SUPPLIED RECORDS START
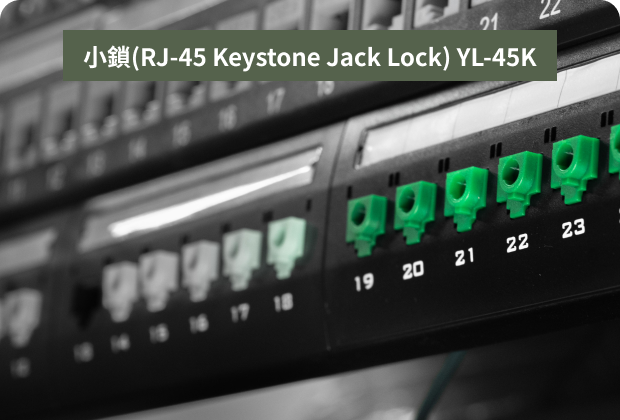
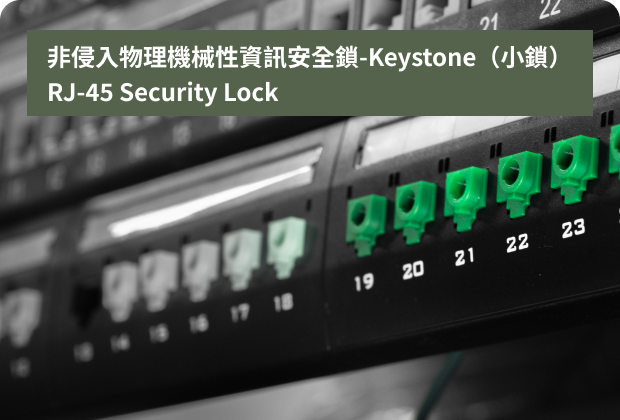
English added

Changed region(s): [[0.0306, 0.0619, 0.9806, 0.2786]]

diff --git a/Public/en/index.html b/Public/en/index.html
@@ -121,7 +121,8 @@
           />
         </svg>
         <h1>
-          攜手共創整合創新 <br /><span class="primary">引領弱電系統整合</span>
+          Foster connectivity, innovation, and
+          <span class="primary">leadership in weak electrical systems.</span>
         </h1>
         <p>
           We specialize in integrating communication, information, network, and
@@ -190,7 +191,7 @@
           continually pursuing distinctive innovations and breakthroughs to
           adapt to the ever-evolving landscape of our times.
         </p>
-        <img src="/src/home/history.png" alt="" width="1092" />
+        <img src="/src/home/history-en.png" alt="" width="1092" />
       </div>
       <div class="img-blocks">
         <div><img src="/src/home/products.png" alt="" /></div>
@@ -200,7 +201,7 @@
         <div class="plugs"><img src="/src/home/plugs.png" alt="" /></div>
       </div>
     </div>
-    <div class="inner-section">
+    <!-- <div class="inner-section">
       <div class="product-section">
         <h2 class="white">Patented Products</h2>
         <p class="white">
@@ -210,10 +211,10 @@
           我們深知客户的需求，整合通訊、資訊、網路、安全辦公室自動化等專業領域，不斷創新突破，將弱電系統整合，作為主要經營區塊。我們堅持扎實自身的基礎、時以進修來滿足高端應用的需求，同時用心傾聽與呵護每一個案例，不斷進行獨特的創新和突破，以適應時代的升級與變遷。
         </p>
       </div>
-    </div>
+    </div> -->
     <div class="patented-section two-card inner-section">
       <div>
-        <img src="/src/home/yl-45p.png" alt="" />
+        <img src="/src/home/yl-45p-en.png" alt="" />
         <ul>
           <li>Various Colors, customizable as well</li>
           <li>Complies with ANSI/TIA/EIA-606 Cable Color Codes</li>
@@ -228,7 +229,7 @@
         </ul>
       </div>
       <div>
-        <img src="/src/home/yl-45k.png" alt="" />
+        <img src="/src/home/yl-45k-en.png" alt="" />
         <ul>
           <li>Various Colors, customizable as well</li>
           <li>

diff --git a/Public/en/brand-agency-sales.html b/Public/en/brand-agency-sales.html
@@ -115,15 +115,18 @@
         <div class="agency-name">
           <p>R&M</p>
           <ul>
-            <li>全球Cabling的百大品牌，位居前10名</li>
-            <li>瑞士第一大 Cabling 製造商</li>
-            <li>公司重視質量且創新，其產品涵蓋銅纜與光纖</li>
+            <li>Top 10 Brands in Global Cabling</li>
+            <li>Switzerland's largest cabling manufacturer</li>
+            <li>
+              The company emphasizes quality and innovation, with products
+              covering both copper and fiber optic cables.
+            </li>
           </ul>
           <a
             href="https://www.rdm.com/"
             class="white contact-us-btn"
             target="_blank"
-            >進入官網查看更多資訊</a
+            >Learn More</a
           >
         </div>
       </div>
@@ -134,15 +137,15 @@
         <div class="agency-name">
           <p>TREND Networks</p>
           <ul>
-            <li>全球網路儀錶製造商之一</li>
-            <li>前身為 IDEAL Networks 其中之一的部門</li>
-            <li>現於英國為一間獨立公司</li>
+            <li>One of the global network instrumentation manufacturers</li>
+            <li>Formerly a division of IDEAL Networks</li>
+            <li>Now an independent company based in the United Kingdom</li>
           </ul>
           <a
             href="https://www.trend-networks.com/"
             class="white contact-us-btn"
             target="_blank"
-            >進入官網查看更多資訊</a
+            >Learn More</a
           >
         </div>
       </div>

diff --git a/Public/zh/index.html b/Public/zh/index.html
@@ -177,7 +177,7 @@
         <div class="plugs"><img src="/src/home/plugs.png" alt="" /></div>
       </div>
     </div>
-    <div class="inner-section">
+    <!-- <div class="inner-section">
       <div class="product-section">
         <h2 class="white">專利產品</h2>
         <p class="white">
@@ -187,7 +187,7 @@
           我們深知客户的需求，整合通訊、資訊、網路、安全辦公室自動化等專業領域，不斷創新突破，將弱電系統整合，作為主要經營區塊。我們堅持扎實自身的基礎、時以進修來滿足高端應用的需求，同時用心傾聽與呵護每一個案例，不斷進行獨特的創新和突破，以適應時代的升級與變遷。
         </p>
       </div>
-    </div>
+    </div> -->
     <div class="patented-section two-card inner-section">
       <div>
         <img src="/src/home/yl-45p.png" alt="" />

diff --git a/Public/en/patented-products.html b/Public/en/patented-products.html
@@ -372,7 +372,7 @@
       </div>
     </div>
     <div class="inner-section">
-      <img src="/src/patented-products/6-1.png" alt="" />
+      <img src="/src/patented-products/6-1-en.png" alt="" />
     </div>
     <div class="inner-section contact-container">
       <div class="contact-card white-card">

diff --git a/Public/css/global.css b/Public/css/global.css
@@ -26,6 +26,10 @@ body {
   background-color: #fafaf3;
 }
 
+button {
+  font-family: "Poppins", "Noto Sans TC";
+}
+
 h1 {
   font-size: 60px;
   font-family: "Noto Sans TC";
SUPPLIED RECORDS END
WHAT TO WORK ON. Restate, line by line and word for word, everything from the top of the material through the line that contains "-210,10 +211,10 @@". Leave pictures out.

ANSWER TO THIS PROBLEM.
English added

Changed region(s): [[0.0306, 0.0619, 0.9806, 0.2786]]

diff --git a/Public/en/index.html b/Public/en/index.html
@@ -121,7 +121,8 @@
           />
         </svg>
         <h1>
-          攜手共創整合創新 <br /><span class="primary">引領弱電系統整合</span>
+          Foster connectivity, innovation, and
+          <span class="primary">leadership in weak electrical systems.</span>
         </h1>
         <p>
           We specialize in integrating communication, information, network, and
@@ -190,7 +191,7 @@
           continually pursuing distinctive innovations and breakthroughs to
           adapt to the ever-evolving landscape of our times.
         </p>
-        <img src="/src/home/history.png" alt="" width="1092" />
+        <img src="/src/home/history-en.png" alt="" width="1092" />
       </div>
       <div class="img-blocks">
         <div><img src="/src/home/products.png" alt="" /></div>
@@ -200,7 +201,7 @@
         <div class="plugs"><img src="/src/home/plugs.png" alt="" /></div>
       </div>
     </div>
-    <div class="inner-section">
+    <!-- <div class="inner-section">
       <div class="product-section">
         <h2 class="white">Patented Products</h2>
         <p class="white">
@@ -210,10 +211,10 @@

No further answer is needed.